AIM OF THE TASK >>
Give back every record word for word, keeping the pictures out.

[Front-end code edit data]

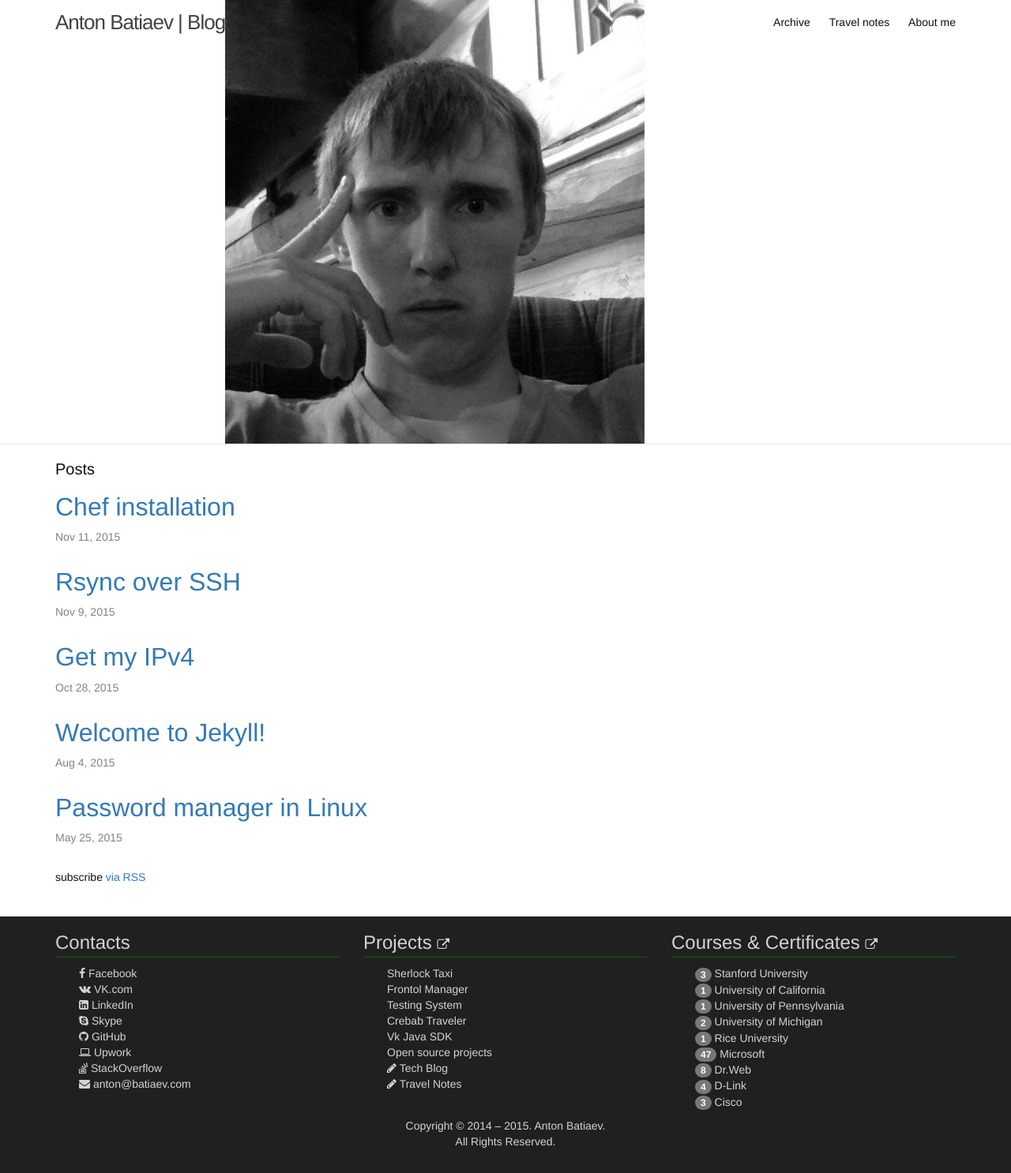
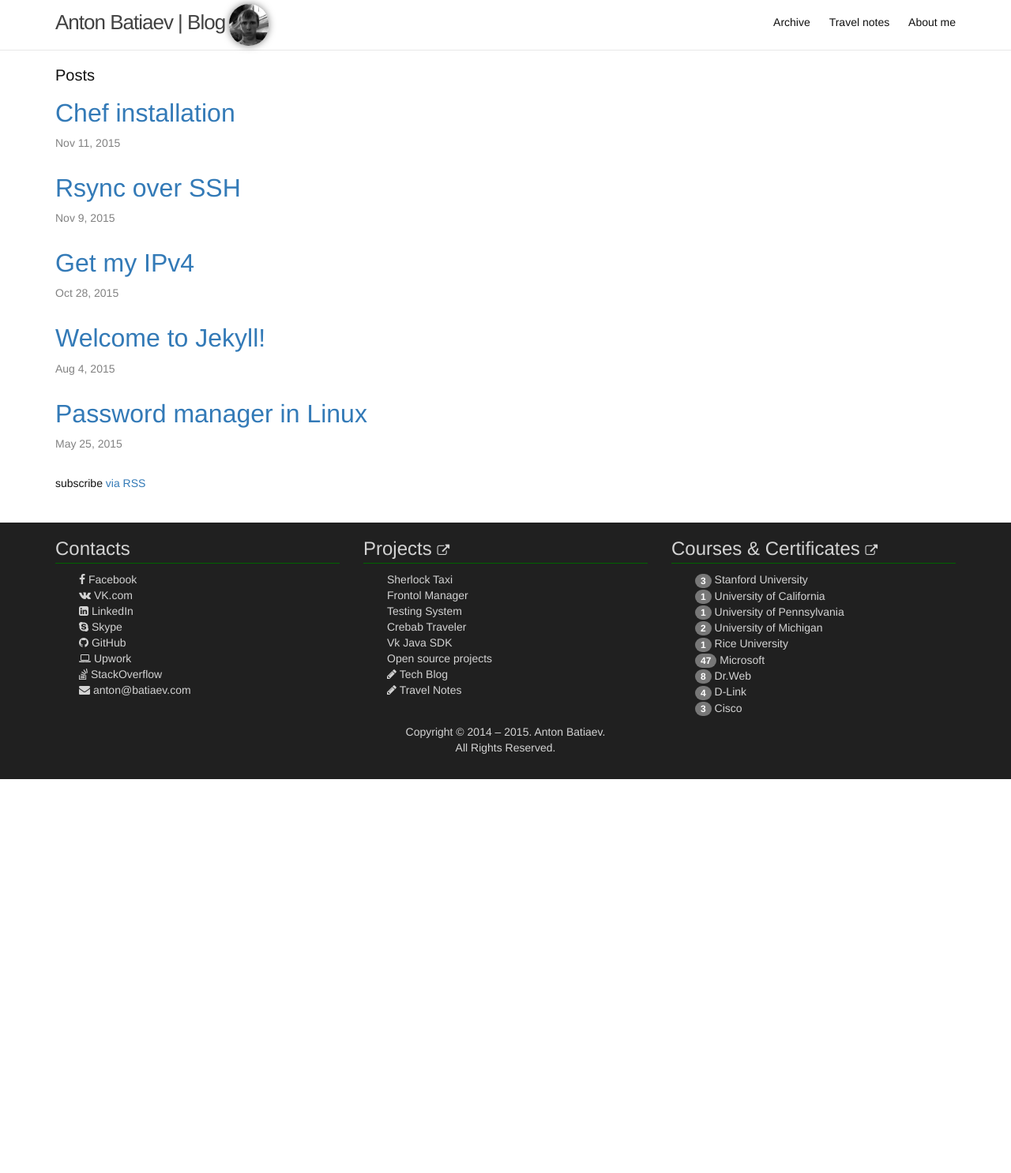
Before and after one commit to Batiaev/blog, a Jekyll site: the page built from index.html, in a window 1280 px wide. Shown: the whole page at 79% size. Built offline with Jekyll 4.4.1, drawn with Linux system fonts in a browser that asks for light colours; after the commit the page ends 987 px from its top, so only the background shows below that.

Commit message:
fix title css

```diff
--- a/_sass/app.scss
+++ b/_sass/app.scss
@@ -40,3 +40,14 @@ footer h3 {
 ul.fa-ul {
   text-align: left;
 }
+
+.logo {
+  heigth: 50px;
+  width: 50px;
+  border-radius: 40px;
+  -webkit-border-radius: 40px;
+  -moz-border-radius: 40px;
+  -khtml-border-radius: 40px;
+  box-shadow: 0 0 10px rgba(0,0,0,0.5);
+  margin: 5px;
+}
```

EXPECTED OUTPUT >>
Before and after one commit to Batiaev/blog, a Jekyll site: the page built from index.html, in a window 1280 px wide. Shown: the whole page at 79% size. Built offline with Jekyll 4.4.1, drawn with Linux system fonts in a browser that asks for light colours; after the commit the page ends 987 px from its top, so only the background shows below that.

Commit message:
fix title css

```diff
--- a/_sass/app.scss
+++ b/_sass/app.scss
@@ -40,3 +40,14 @@ footer h3 {
 ul.fa-ul {
   text-align: left;
 }
+
+.logo {
+  heigth: 50px;
+  width: 50px;
+  border-radius: 40px;
+  -webkit-border-radius: 40px;
+  -moz-border-radius: 40px;
+  -khtml-border-radius: 40px;
+  box-shadow: 0 0 10px rgba(0,0,0,0.5);
+  margin: 5px;
+}
```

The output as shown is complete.